WHAT NEEDS TO BE DONE
Every entry below should be reproduced exactly, with all pictures left out.

RECORDED INFORMATION

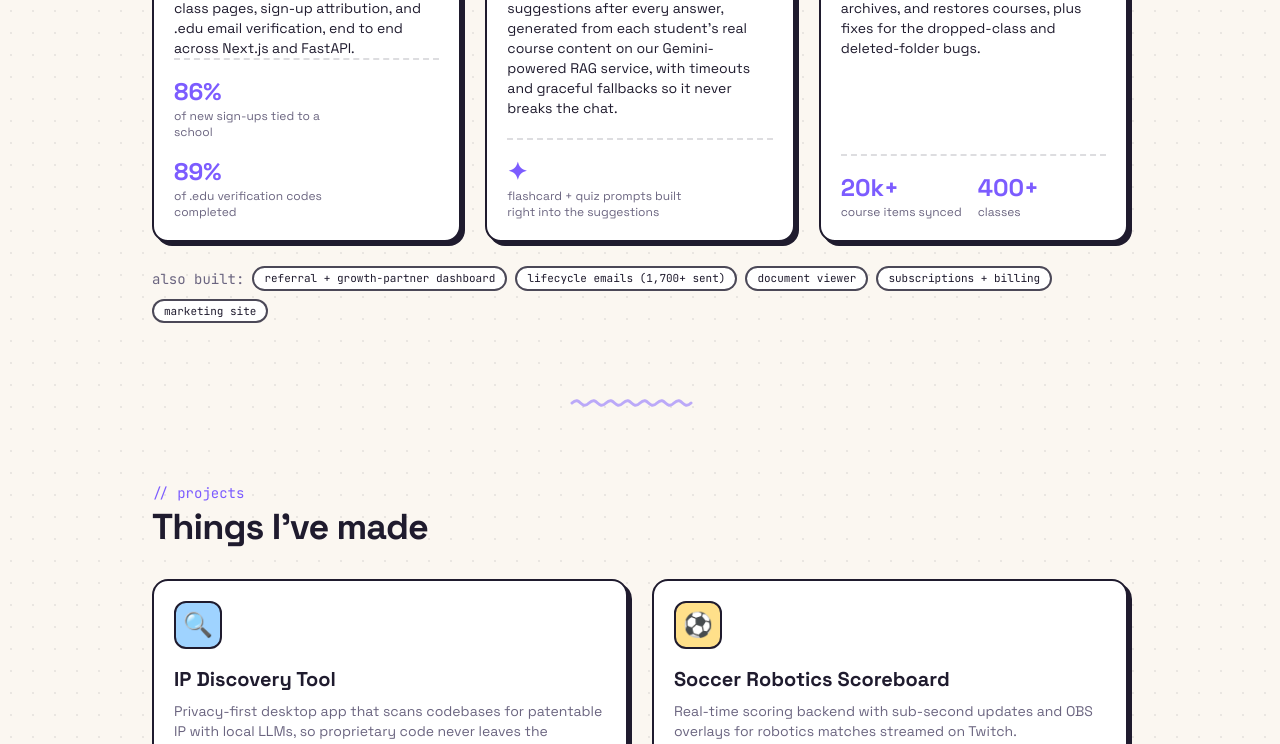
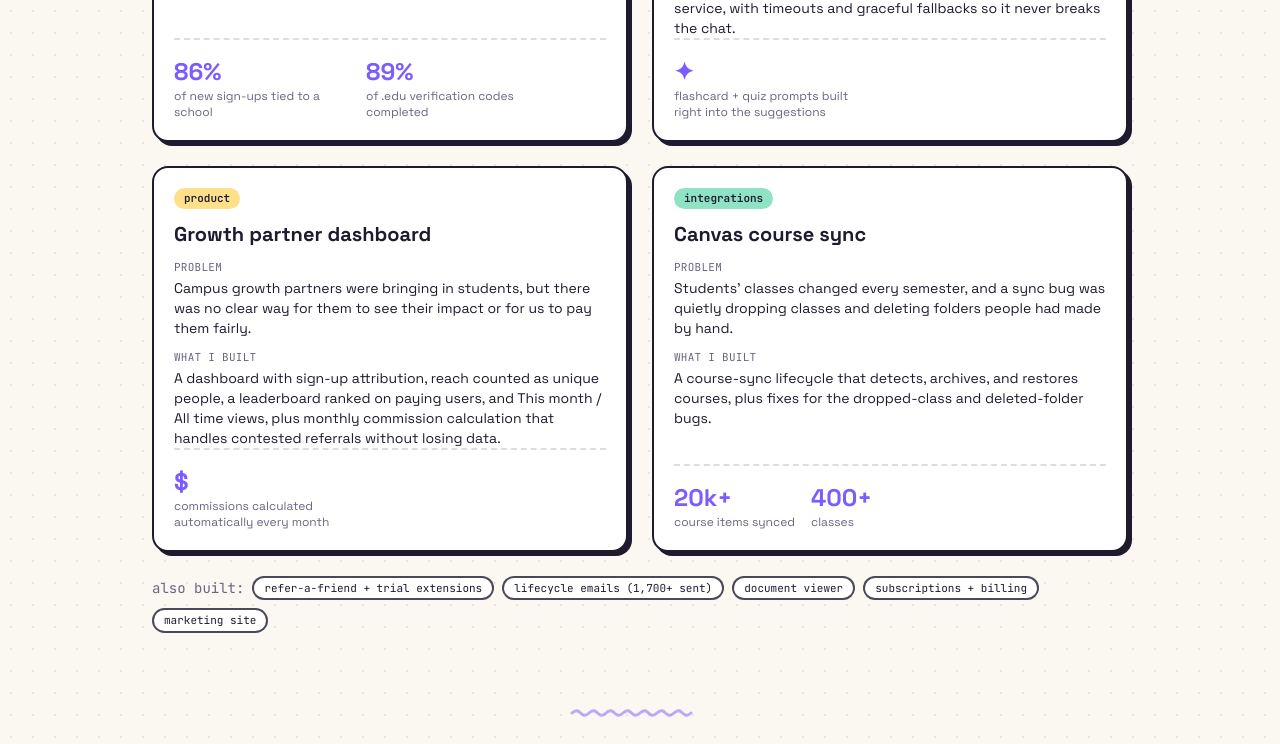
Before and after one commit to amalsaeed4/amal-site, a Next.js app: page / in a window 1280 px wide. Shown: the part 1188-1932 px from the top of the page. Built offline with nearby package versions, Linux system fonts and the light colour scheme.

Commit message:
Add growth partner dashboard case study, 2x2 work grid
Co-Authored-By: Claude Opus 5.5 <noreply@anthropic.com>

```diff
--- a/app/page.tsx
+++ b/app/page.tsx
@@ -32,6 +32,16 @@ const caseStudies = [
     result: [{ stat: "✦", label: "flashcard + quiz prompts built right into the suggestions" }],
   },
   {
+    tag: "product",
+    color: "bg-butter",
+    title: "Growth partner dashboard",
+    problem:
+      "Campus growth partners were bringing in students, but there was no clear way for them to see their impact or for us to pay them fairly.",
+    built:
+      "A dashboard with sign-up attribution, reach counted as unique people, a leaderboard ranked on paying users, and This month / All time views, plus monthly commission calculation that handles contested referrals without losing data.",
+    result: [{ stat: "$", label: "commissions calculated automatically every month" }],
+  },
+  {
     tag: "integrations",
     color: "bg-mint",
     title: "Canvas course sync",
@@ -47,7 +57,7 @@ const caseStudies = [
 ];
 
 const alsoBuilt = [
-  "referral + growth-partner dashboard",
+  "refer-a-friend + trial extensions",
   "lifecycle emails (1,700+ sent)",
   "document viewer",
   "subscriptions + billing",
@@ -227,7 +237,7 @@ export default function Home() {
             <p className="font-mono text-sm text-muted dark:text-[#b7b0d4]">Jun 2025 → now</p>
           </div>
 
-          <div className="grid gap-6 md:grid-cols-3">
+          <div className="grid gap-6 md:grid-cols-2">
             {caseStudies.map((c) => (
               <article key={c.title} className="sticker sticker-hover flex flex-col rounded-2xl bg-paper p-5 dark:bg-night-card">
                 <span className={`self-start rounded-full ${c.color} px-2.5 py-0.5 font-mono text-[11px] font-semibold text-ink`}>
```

RESPONSE FOR THIS EXERCISE
Before and after one commit to amalsaeed4/amal-site, a Next.js app: page / in a window 1280 px wide. Shown: the part 1188-1932 px from the top of the page. Built offline with nearby package versions, Linux system fonts and the light colour scheme.

Commit message:
Add growth partner dashboard case study, 2x2 work grid
Co-Authored-By: Claude Opus 5.5 <noreply@anthropic.com>

```diff
--- a/app/page.tsx
+++ b/app/page.tsx
@@ -32,6 +32,16 @@ const caseStudies = [
     result: [{ stat: "✦", label: "flashcard + quiz prompts built right into the suggestions" }],
   },
   {
+    tag: "product",
+    color: "bg-butter",
+    title: "Growth partner dashboard",
+    problem:
+      "Campus growth partners were bringing in students, but there was no clear way for them to see their impact or for us to pay them fairly.",
+    built:
+      "A dashboard with sign-up attribution, reach counted as unique people, a leaderboard ranked on paying users, and This month / All time views, plus monthly commission calculation that handles contested referrals without losing data.",
+    result: [{ stat: "$", label: "commissions calculated automatically every month" }],
+  },
+  {
     tag: "integrations",
     color: "bg-mint",
     title: "Canvas course sync",
@@ -47,7 +57,7 @@ const caseStudies = [
 ];
 
 const alsoBuilt = [
-  "referral + growth-partner dashboard",
+  "refer-a-friend + trial extensions",
   "lifecycle emails (1,700+ sent)",
   "document viewer",
   "subscriptions + billing",
@@ -227,7 +237,7 @@ export default function Home() {
             <p className="font-mono text-sm text-muted dark:text-[#b7b0d4]">Jun 2025 → now</p>
           </div>
 
-          <div className="grid gap-6 md:grid-cols-3">
+          <div className="grid gap-6 md:grid-cols-2">
             {caseStudies.map((c) => (
               <article key={c.title} className="sticker sticker-hover flex flex-col rounded-2xl bg-paper p-5 dark:bg-night-card">
                 <span className={`self-start rounded-full ${c.color} px-2.5 py-0.5 font-mono text-[11px] font-semibold text-ink`}>
```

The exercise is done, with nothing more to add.